Awards of Excellence were handed out at the end of an excellent dinner on the second evening. Host was Chris Barron, vice-president of corporate marketing at Bentley and previously with Autodesk. One of the differences between the two companies, he said, was that at Autodesk, headquartered in California, you could take your dog in to the office, whereas at Bentley, on the other side of the nation in Pennsylvania, you could take your brother. And he showed a slide showing the four Bentley brothers. Award winner in the ‘Innovation in Cadastre and Land Development’ category was Iski Genel Mudurlugu, from the Land Estate Department of Istanbul, for its project asset-management information system for administration of Istanbul’s water and sewerage infrastructure. Peter Glaudemans of Eastern Technical High School, Baltimore, was named 2008 international ‘Educator of the Year’ for inspiring his high-school pupils with the help of MicroStation to become the next generation of architects and engineers.

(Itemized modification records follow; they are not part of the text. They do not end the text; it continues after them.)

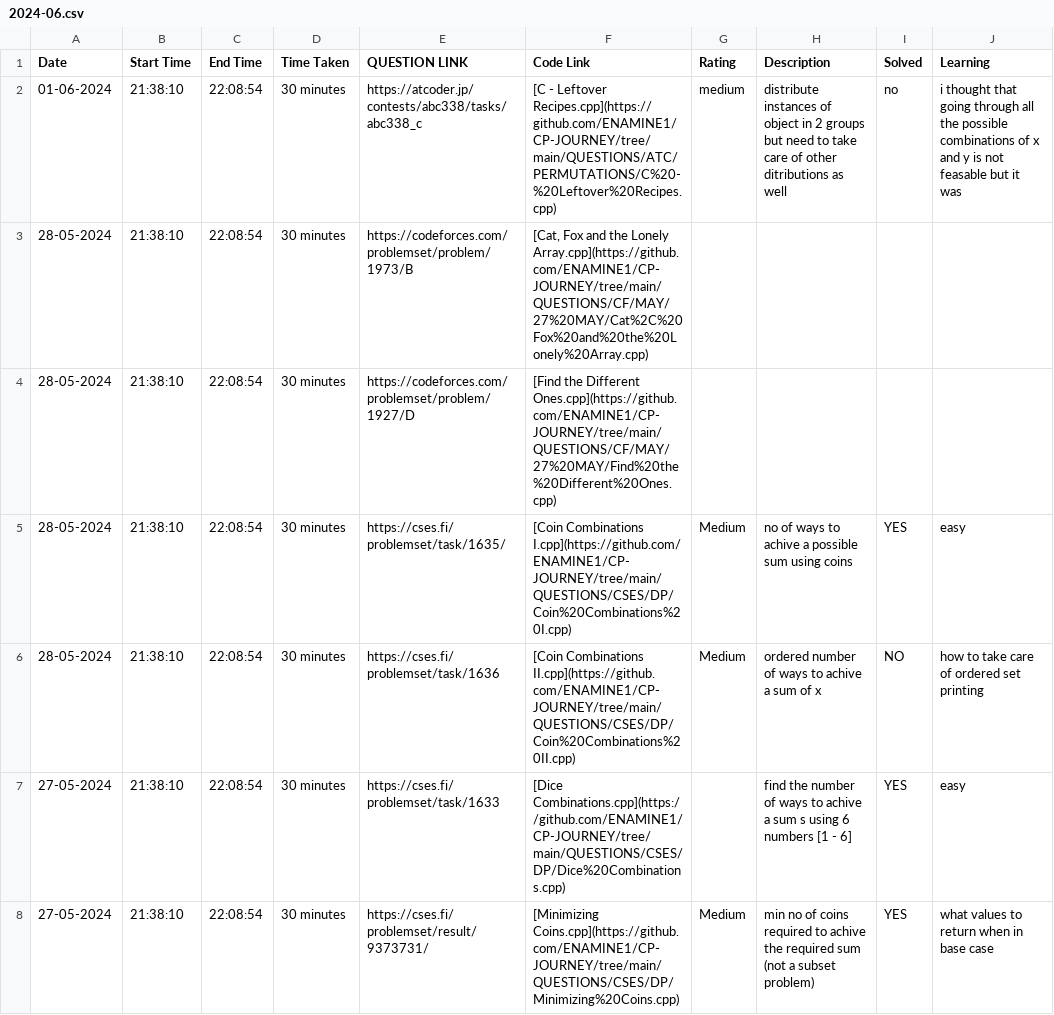
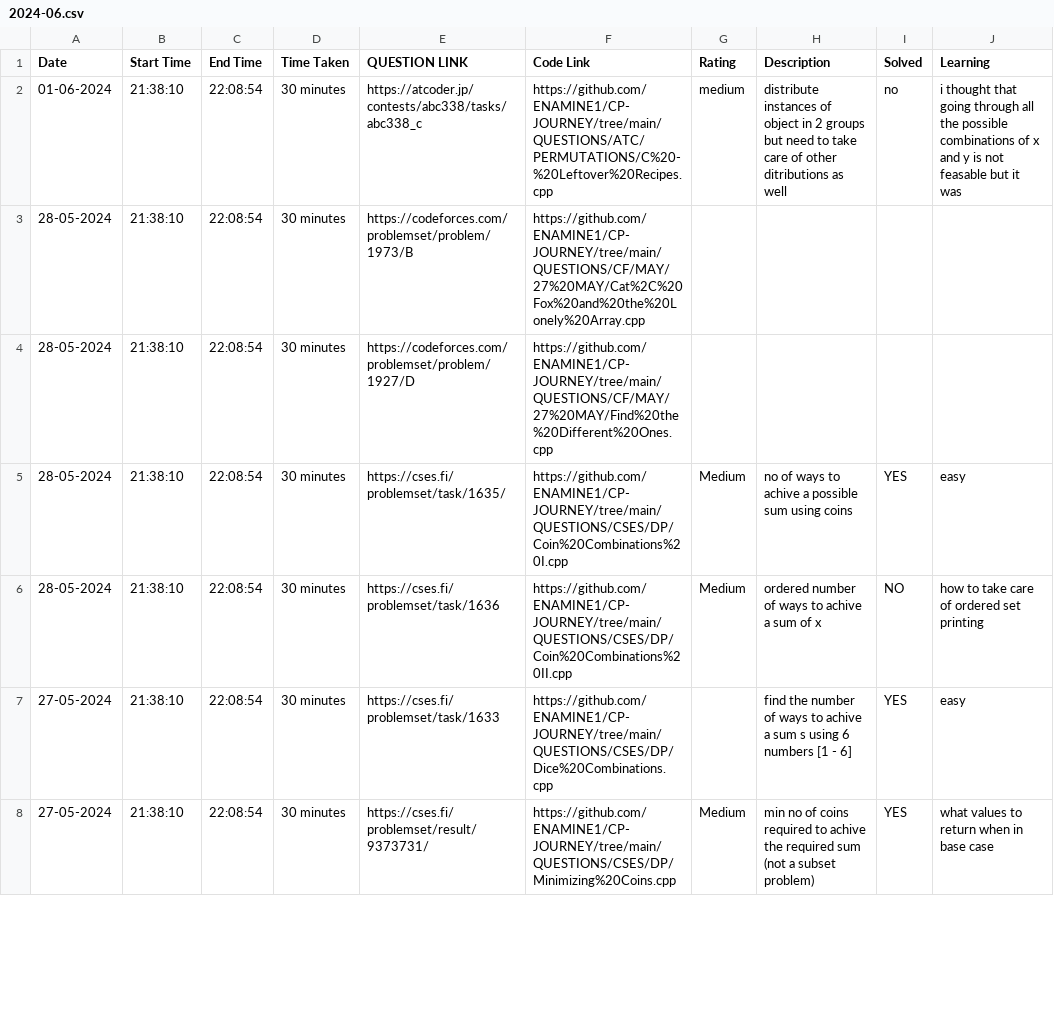
Before and after one commit to ENAMINE1/CP-JOURNEY, a CSV file: HISTORY/2024-06.csv, drawn as a sheet; only a part is shown; the diff covers the shown part only.

Commit message:
now link to code is availble in the csv

```diff
--- a/HISTORY/2024-06.csv
+++ b/HISTORY/2024-06.csv
@@ -1,8 +1,8 @@
 Date,Start Time,End Time,Time Taken,QUESTION LINK,Code Link,Rating,Description,Solved,Learning
-01-06-2024,21:38:10,22:08:54,30 minutes,https://atcoder.jp/contests/abc338/tasks/abc338_c,[C - Leftover Recipes.cpp](https://github.com/ENAMINE1/CP-JOURNEY/tree/main/QUESTIONS/ATC/PERMUTATIONS/C%20-%20Leftover%20Recipes.cpp),medium,distribute instances of object in 2 groups but need to take care of other ditributions as well,no,i thought that going through all the possible combinations of x and y is not feasable but it was
-28-05-2024,21:38:10,22:08:54,30 minutes,https://codeforces.com/problemset/problem/1973/B,"[Cat, Fox and the Lonely Array.cpp](https://github.com/ENAMINE1/CP-JOURNEY/tree/main/QUESTIONS/CF/MAY/27%20MAY/Cat%2C%20Fox%20and%20the%20Lonely%20Array.cpp)",,,,
-28-05-2024,21:38:10,22:08:54,30 minutes,https://codeforces.com/problemset/problem/1927/D,[Find the Different Ones.cpp](https://github.com/ENAMINE1/CP-JOURNEY/tree/main/QUESTIONS/CF/MAY/27%20MAY/Find%20the%20Different%20Ones.cpp),,,,
-28-05-2024,21:38:10,22:08:54,30 minutes,https://cses.fi/problemset/task/1635/,[Coin Combinations I.cpp](https://github.com/ENAMINE1/CP-JOURNEY/tree/main/QUESTIONS/CSES/DP/Coin%20Combinations%20I.cpp),Medium,no of ways to achive a possible sum using coins,YES,easy
-28-05-2024,21:38:10,22:08:54,30 minutes,https://cses.fi/problemset/task/1636,[Coin Combinations II.cpp](https://github.com/ENAMINE1/CP-JOURNEY/tree/main/QUESTIONS/CSES/DP/Coin%20Combinations%20II.cpp),Medium,ordered number of ways to achive a sum of x,NO,how to take care of ordered set printing
-27-05-2024,21:38:10,22:08:54,30 minutes,https://cses.fi/problemset/task/1633,[Dice Combinations.cpp](https://github.com/ENAMINE1/CP-JOURNEY/tree/main/QUESTIONS/CSES/DP/Dice%20Combinations.cpp),,find the number of ways to achive a sum s using 6 numbers [1 - 6],YES,easy
-27-05-2024,21:38:10,22:08:54,30 minutes,https://cses.fi/problemset/result/9373731/,[Minimizing Coins.cpp](https://github.com/ENAMINE1/CP-JOURNEY/tree/main/QUESTIONS/CSES/DP/Minimizing%20Coins.cpp),Medium,min no of coins required to achive the required sum (not a subset problem),YES,what values to return when in base case
+01-06-2024,21:38:10,22:08:54,30 minutes,https://atcoder.jp/contests/abc338/tasks/abc338_c,https://github.com/ENAMINE1/CP-JOURNEY/tree/main/QUESTIONS/ATC/PERMUTATIONS/C%20-%20Leftover%20Recipes.cpp,medium,distribute instances of object in 2 groups but need to take care of other ditributions as well,no,i thought that going through all the possible combinations of x and y is not feasable but it was
+28-05-2024,21:38:10,22:08:54,30 minutes,https://codeforces.com/problemset/problem/1973/B,https://github.com/ENAMINE1/CP-JOURNEY/tree/main/QUESTIONS/CF/MAY/27%20MAY/Cat%2C%20Fox%20and%20the%20Lonely%20Array.cpp,,,,
+28-05-2024,21:38:10,22:08:54,30 minutes,https://codeforces.com/problemset/problem/1927/D,https://github.com/ENAMINE1/CP-JOURNEY/tree/main/QUESTIONS/CF/MAY/27%20MAY/Find%20the%20Different%20Ones.cpp,,,,
+28-05-2024,21:38:10,22:08:54,30 minutes,https://cses.fi/problemset/task/1635/,https://github.com/ENAMINE1/CP-JOURNEY/tree/main/QUESTIONS/CSES/DP/Coin%20Combinations%20I.cpp,Medium,no of ways to achive a possible sum using coins,YES,easy
+28-05-2024,21:38:10,22:08:54,30 minutes,https://cses.fi/problemset/task/1636,https://github.com/ENAMINE1/CP-JOURNEY/tree/main/QUESTIONS/CSES/DP/Coin%20Combinations%20II.cpp,Medium,ordered number of ways to achive a sum of x,NO,how to take care of ordered set printing
+27-05-2024,21:38:10,22:08:54,30 minutes,https://cses.fi/problemset/task/1633,https://github.com/ENAMINE1/CP-JOURNEY/tree/main/QUESTIONS/CSES/DP/Dice%20Combinations.cpp,,find the number of ways to achive a sum s using 6 numbers [1 - 6],YES,easy
+27-05-2024,21:38:10,22:08:54,30 minutes,https://cses.fi/problemset/result/9373731/,https://github.com/ENAMINE1/CP-JOURNEY/tree/main/QUESTIONS/CSES/DP/Minimizing%20Coins.cpp,Medium,min no of coins required to achive the required sum (not a subset problem),YES,what values to return when in base case
```
Also changed, not shown: 40 edited cells elsewhere in this file, 1 other file.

To support ecological sustainability the conference programme booklet was printed on Forest Stewardship Council (FSC)-certified paper, made from wood fibre from well-managed forests. Al Gore’s inconvenient truth has obviously also influenced Bentley’s energy consumption policy. Becoming more energy-efficient is a big challenge for such a globally operating company, but CEO Greg Bentleyproudly announced, “Wehave embraced the goal of reducing our per-colleague carbon footprint by 15% before the end of 2009, with respect to our 2007 baseline.” The results of this on-going effort will be reported annually to encourage other firms. “As we learned, to my astonishment, from our carbon-footprint measurement exercise,” Greg Bentley continued, “there is a strong case that working smarter should start with reducing business travel.” Thus Bentley’s annual ‘sales kick-off’, which in 2007 brought 440 employees and many guests from all over the world to Vancouver, this year became the first ‘virtual sales kick-off’, so eliminating travel. The present conference venue in Baltimore was also close to corporate headquarters in Exton, Pennsylvania, so that many employees could come by bus. But as face-to-face interaction and networking between users will remain essential for exchanging best practices, conferences are not under threat of extinction and 2009 will certainly witness another BE conference.